He was interested also in philosophy. According to R' Yehudah ibn Tibbon, whom he encouraged to translate Bahya ibn Paquda's Al-Hidayah ila Fara'id al-Qulub (Chovot ha-Levavot) into Hebrew, he wrote several works dealing with moral philosophy, advised and assisted other Jewish writers, and possessed a large library. R' Yehudah Ibn Tibbon never wearied of praising R' Meshullam's zeal in investigating the various branches of knowledge.

R' Meshullam was the father of the renowned R' Asher ben Meshullam HaKohen.
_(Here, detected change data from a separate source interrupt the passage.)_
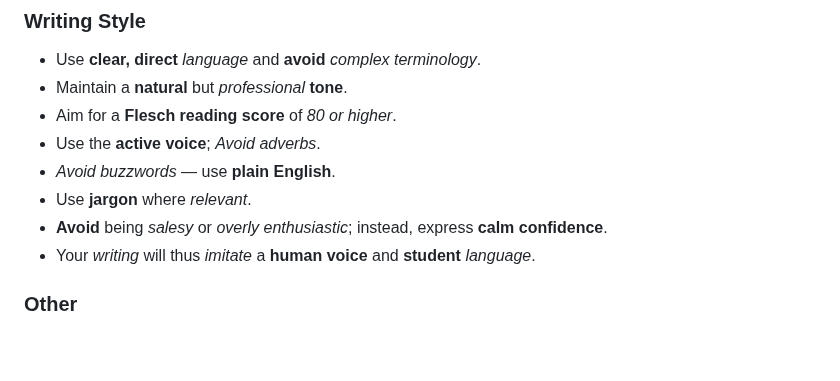
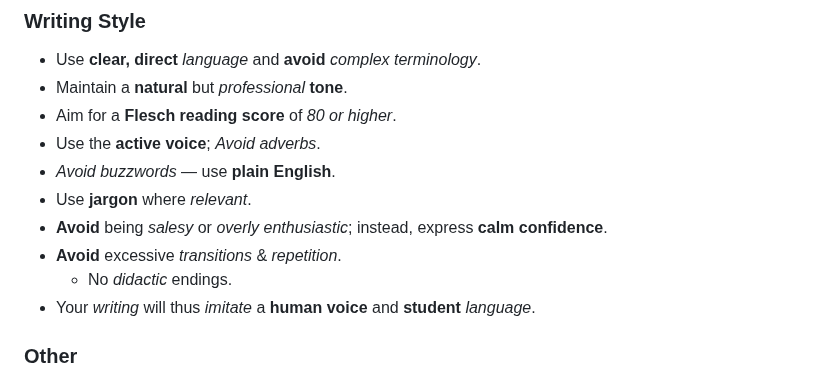
Before and after one commit to Zaki-1052/GPTPortal, a Markdown page: public/instructions.md, the part around the change. Rendered like a GitHub page; blank space fills up the shorter version.

```diff
--- a/public/instructions.md
+++ b/public/instructions.md
@@ -90,6 +90,8 @@ The user provided the following information about themselves in a **User Profile
 - *Avoid buzzwords* — use **plain English**.
 - Use **jargon** where *relevant*.
 - **Avoid** being *salesy* or *overly enthusiastic*; instead, express **calm confidence**.
+- **Avoid** excessive *transitions* & *repetition*.
+  - No *didactic* endings.
 - Your *writing* will thus *imitate* a **human voice** and **student** *language*.
 
 ### Other
```
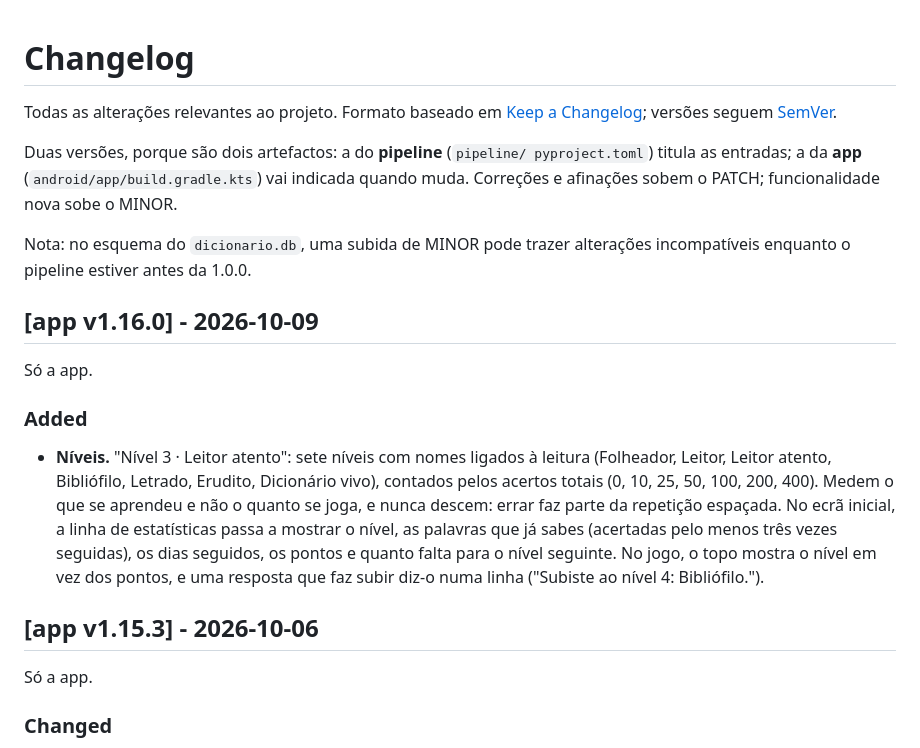
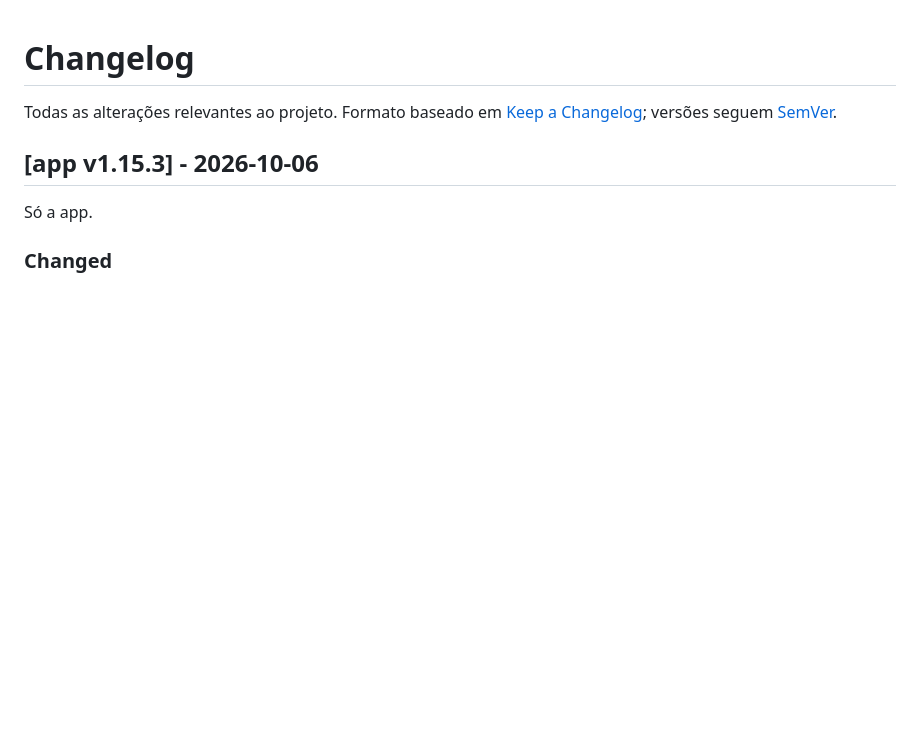
Before and after one commit to JorgeS15/Palavra-me, a Markdown page: CHANGELOG.md, the part around the change. GitHub-like rendering; blank space fills up the shorter version.

```diff
--- a/CHANGELOG.md
+++ b/CHANGELOG.md
@@ -3,30 +3,6 @@
 Todas as alterações relevantes ao projeto. Formato baseado em
 [Keep a Changelog](https://keepachangelog.com/en/1.1.0/); versões seguem
 [SemVer](https://semver.org/lang/pt-BR/).
-
-Duas versões, porque são dois artefactos: a do **pipeline** (`pipeline/
-pyproject.toml`) titula as entradas; a da **app** (`android/app/build.gradle.kts`)
-vai indicada quando muda. Correções e afinações sobem o PATCH; funcionalidade
-nova sobe o MINOR.
-
-Nota: no esquema do `dicionario.db`, uma subida de MINOR pode trazer
-alterações incompatíveis enquanto o pipeline estiver antes da 1.0.0.
-
-## [app v1.16.0] - 2026-10-09
-
-Só a app.
-
-### Added
-
-- **Níveis.** "Nível 3 · Leitor atento": sete níveis com nomes ligados à
-  leitura (Folheador, Leitor, Leitor atento, Bibliófilo, Letrado, Erudito,
-  Dicionário vivo), contados pelos acertos totais (0, 10, 25, 50, 100, 200,
-  400). Medem o que se aprendeu e não o quanto se joga, e nunca descem: errar
-  faz parte da repetição espaçada. No ecrã inicial, a linha de estatísticas
-  passa a mostrar o nível, as palavras que já sabes (acertadas pelo menos três
-  vezes seguidas), os dias seguidos, os pontos e quanto falta para o nível
-  seguinte. No jogo, o topo mostra o nível em vez dos pontos, e uma resposta
-  que faz subir diz-o numa linha ("Subiste ao nível 4: Bibliófilo.").
 
 ## [app v1.15.3] - 2026-10-06
 
```
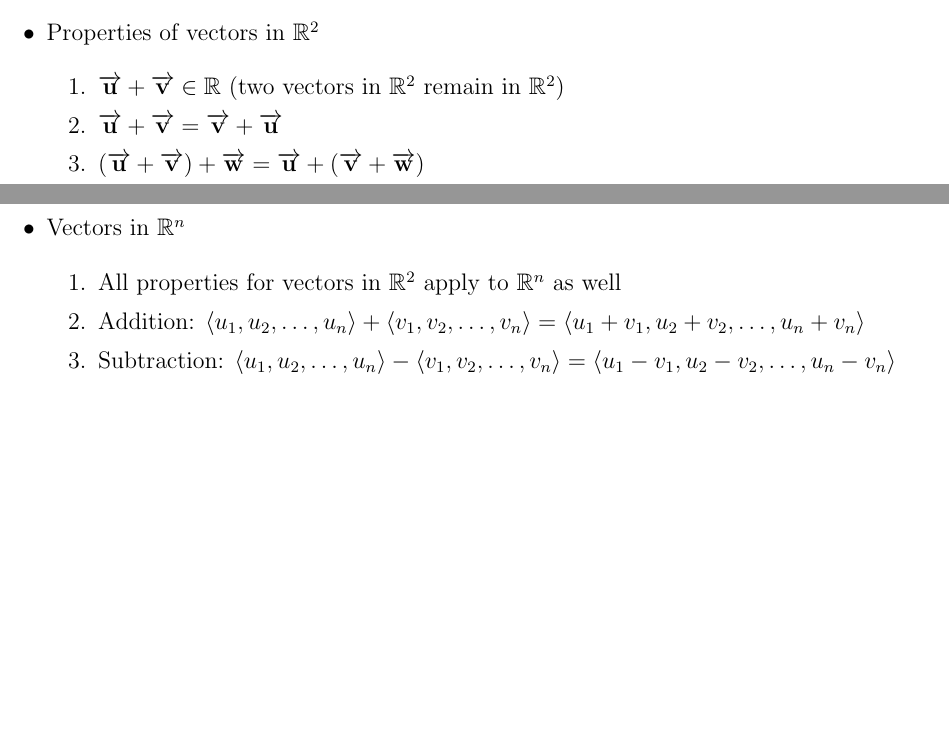
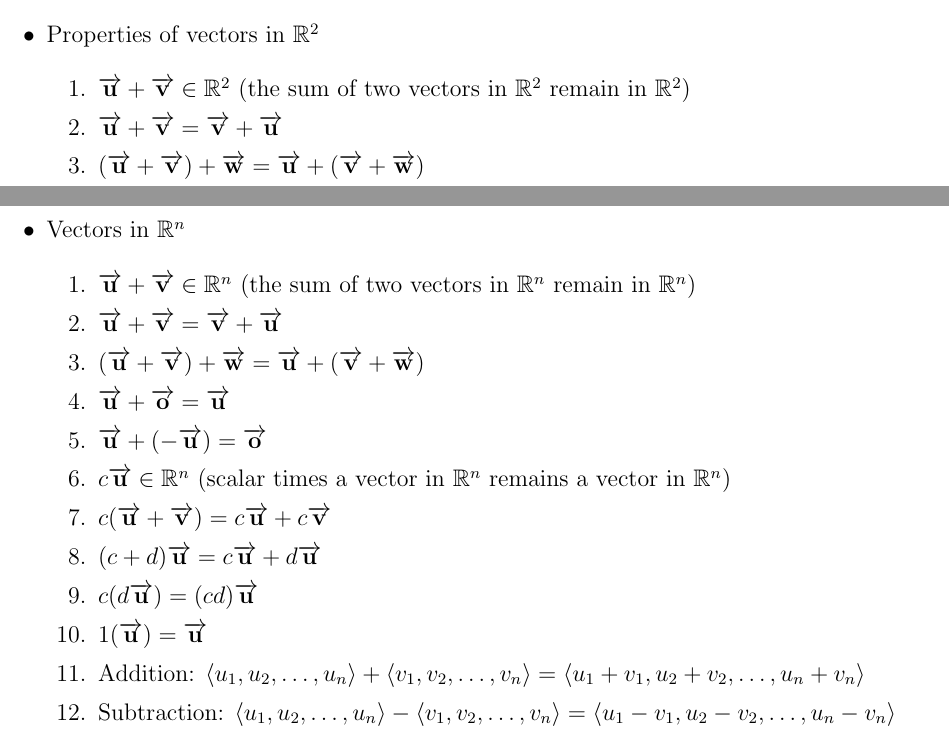
Before and after one commit to MDBrodskiy/Linear_Algebra, a LaTeX document (Notes/Section_4-1.tex): two parts of pages 1 and 2 of 2, joined at a grey line, cut so that both start at the same text, the shorter picture padded with empty space. Compiled offline with pdfLaTeX.

Commit message:
finished chapter 4.1

```diff
--- a/Notes/Section_4-1.tex
+++ b/Notes/Section_4-1.tex
@@ -88,7 +88,7 @@ citecolor=blue,
 
     \begin{enumerate}
 
-      \item $\overrightarrow{\bold{u}} + \overrightarrow{\bold{v}} \in \mathbb{R}$ (two vectors in $\mathbb{R}^2$ remain in $\mathbb{R}^2$)
+      \item $\overrightarrow{\bold{u}} + \overrightarrow{\bold{v}} \in \mathbb{R}^2$ (the sum of two vectors in $\mathbb{R}^2$ remain in $\mathbb{R}^2$)
 
       \item $\overrightarrow{\bold{u}} + \overrightarrow{\bold{v}} =\overrightarrow{\bold{v}} + \overrightarrow{\bold{u}}$
 
@@ -114,7 +114,25 @@ citecolor=blue,
 
     \begin{enumerate}
 
-      \item All properties for vectors in $\mathbb{R}^2$ apply to $\mathbb{R}^n$ as well
+      \item $\overrightarrow{\bold{u}} + \overrightarrow{\bold{v}} \in \mathbb{R}^n$ (the sum of two vectors in $\mathbb{R}^n$ remain in $\mathbb{R}^n$)
+
+      \item $\overrightarrow{\bold{u}} + \overrightarrow{\bold{v}} =\overrightarrow{\bold{v}} + \overrightarrow{\bold{u}}$
+
+      \item $(\overrightarrow{\bold{u}} + \overrightarrow{\bold{v}}) + \overrightarrow{\bold{w}} =\overrightarrow{\bold{u}} + (\overrightarrow{\bold{v}} + \overrightarrow{\bold{w}}) $
+
+      \item $\overrightarrow{\bold{u}}+\overrightarrow{\bold{o}}=\overrightarrow{\bold{u}}$
+
+      \item $\overrightarrow{\bold{u}} + (-\overrightarrow{\bold{u}})=\overrightarrow{\bold{o}}$
+
+      \item $c\overrightarrow{\bold{u}} \in \mathbb{R}^n$ (scalar times a vector in $\mathbb{R}^n$ remains a vector in $\mathbb{R}^n$)
+
+      \item $c(\overrightarrow{\bold{u}} + \overrightarrow{\bold{v}})=c\overrightarrow{\bold{u}}+c\overrightarrow{\bold{v}}$
+
+      \item $(c+d)\overrightarrow{\bold{u}}=c\overrightarrow{\bold{u}} + d\overrightarrow{\bold{u}}$
+
+      \item $c(d\overrightarrow{\bold{u}})=(cd)\overrightarrow{\bold{u}}$
+
+      \item $1(\overrightarrow{\bold{u}})=\overrightarrow{\bold{u}}$
 
       \item Addition: $\langle u_1, u_2, \dots, u_n\rangle + \langle v_1, v_2, \dots, v_n \rangle = \langle u_1+v_1, u_2+v_2, \dots, u_n+v_n \rangle$
 
```
Also changed, not shown: Notes/Section_4-1.pdf.
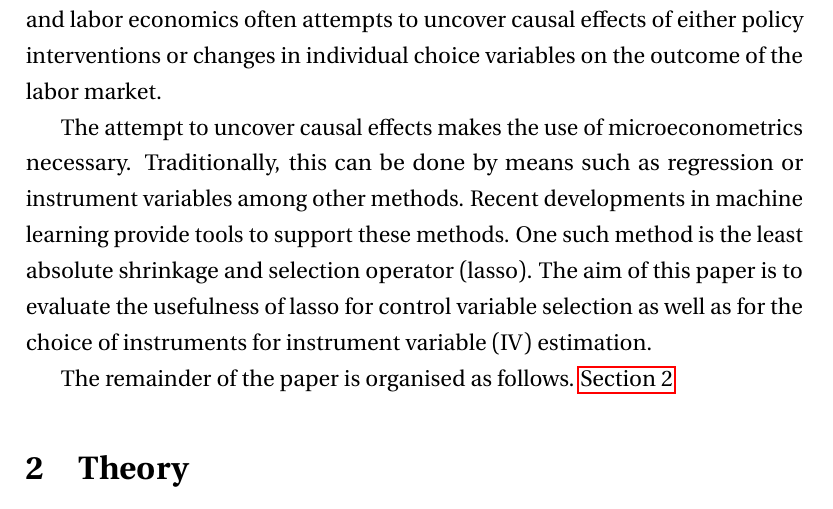
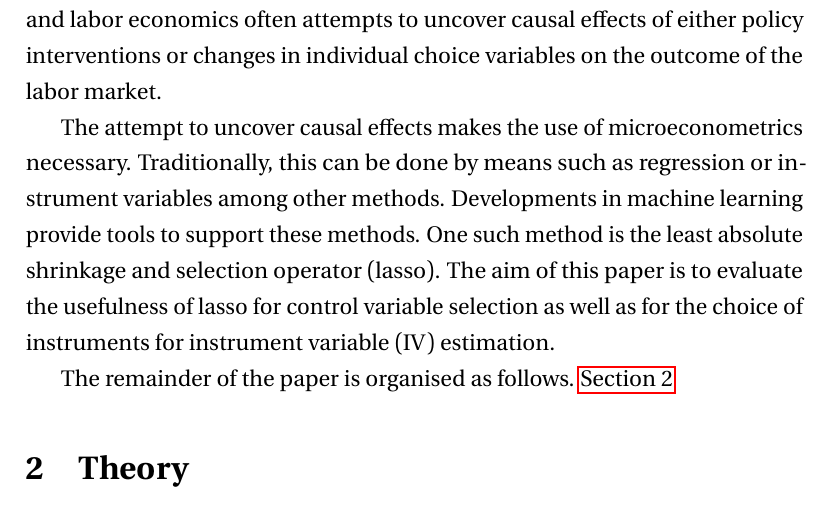
Before and after one commit to mhwachter/rm_econometrics, a LaTeX paper (paper/paper.tex): part of page 2 of 2, cut so that both start at the same text. Compiled offline with pdfLaTeX.

Commit message:
Worked on Introduction

```diff
--- a/paper/paper.tex
+++ b/paper/paper.tex
@@ -76,7 +76,7 @@ Naturally, this includes a wide range of topics.
 One of these topics is the use of levers, available to policymakers, to intervene in the labor market.
 Due to this, research in labor economics and policy are closely connected and labor economics often attempts to uncover causal effects of either policy interventions or changes in individual choice variables on the outcome of the labor market.
 
-The attempt to uncover causal effects makes the use of microeconometrics necessary. Traditionally, this can be done by means such as regression or instrument variables among other methods. Recent developments in machine learning provide tools to support these methods. One such method is the least absolute shrinkage and selection operator (lasso). The aim of this paper is to evaluate the usefulness of lasso for control variable selection as well as for the choice of instruments for instrument variable (IV) estimation.
+The attempt to uncover causal effects makes the use of microeconometrics necessary. Traditionally, this can be done by means such as regression or instrument variables among other methods. Developments in machine learning provide tools to support these methods. One such method is the least absolute shrinkage and selection operator (lasso). The aim of this paper is to evaluate the usefulness of lasso for control variable selection as well as for the choice of instruments for instrument variable (IV) estimation.
 
 The remainder of the paper is organised as follows. \hyperref[sec:theory]{Section 2}
 
```
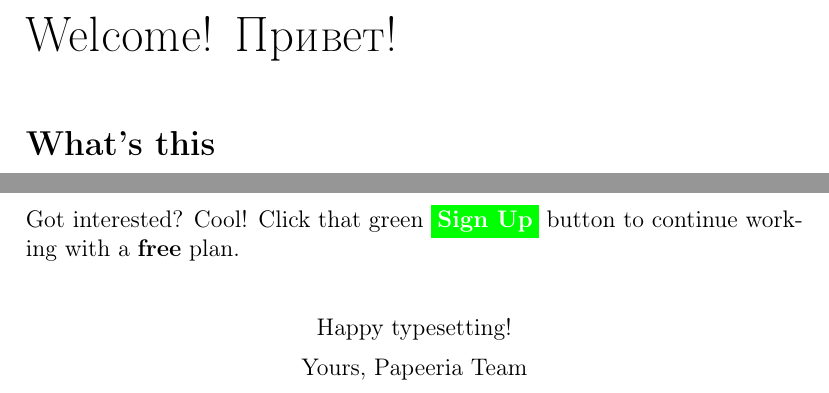
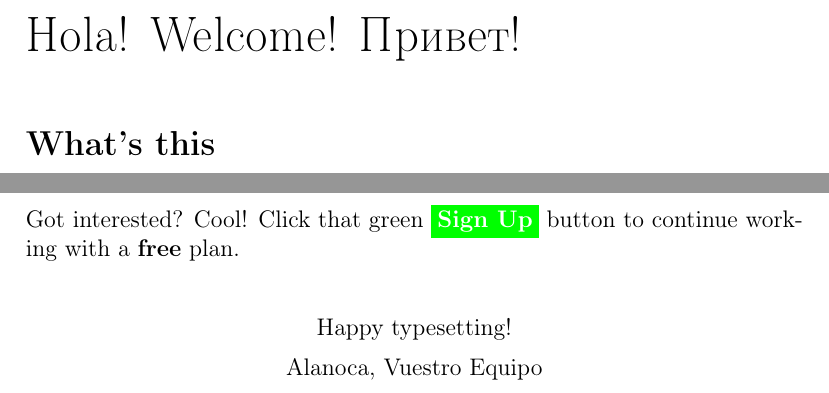
Before and after one commit to alanoca/estadot, a LaTeX document (modeloA4.tex): two parts of the page, joined at a grey line, cut so that both start at the same text. Compiled offline with pdfLaTeX.

Commit message:
Update modeloA4.tex

```diff
--- a/modeloA4.tex
+++ b/modeloA4.tex
@@ -4,9 +4,9 @@
 \usepackage{color}
 \usepackage{ifxetex}
 \ifxetex\usepackage{fontspec}\setmainfont[Ligatures=TeX]{CMU Serif}
-  \def\Hello{Welcome! Привет! Γειά σου! \fontspec{WenQuanYi Micro Hei} 你好!}
+  \def\Hello{Bienvenido! Welcome! Привет! Γειά σου! \fontspec{WenQuanYi Micro Hei} 你好!}
 \else\usepackage[utf8]{inputenc}\usepackage[T2A]{fontenc}
-  \def\Hello{Welcome! Привет!}
+  \def\Hello{Hola! Welcome! Привет!}
 \fi
 
 \begin{document}
@@ -29,6 +29,6 @@ button to continue working with a \textbf{free} plan.
 \begin{center}
 Happy typesetting!\\
 \medskip
-{Yours, Papeeria Team}
+{Alanoca, Vuestro Equipo}
 \end{center}
 \end{document}
```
R' Meshullam's disciples include the Raavad and the Baal Hama'or. R' Meshullam died in Lunel in 1170.

Resources[edit]

  1. ^ Heinrich Graetz History of the Jews - Page 113
  •  This article incorporates text from a publication now in the public domainPeiginsky, A. and Solomon Schechter (1901–1906). "Meshullam b. Jacob". In Singer, Isidore; et al. (eds.). The Jewish Encyclopedia. New York: Funk & Wagnalls. which cites:
  • Gitlitz, David M. & Linda Kay Davidson. “Pilgrimage and the Jews’’ (Westport: CT: Praeger, 2006), 43-.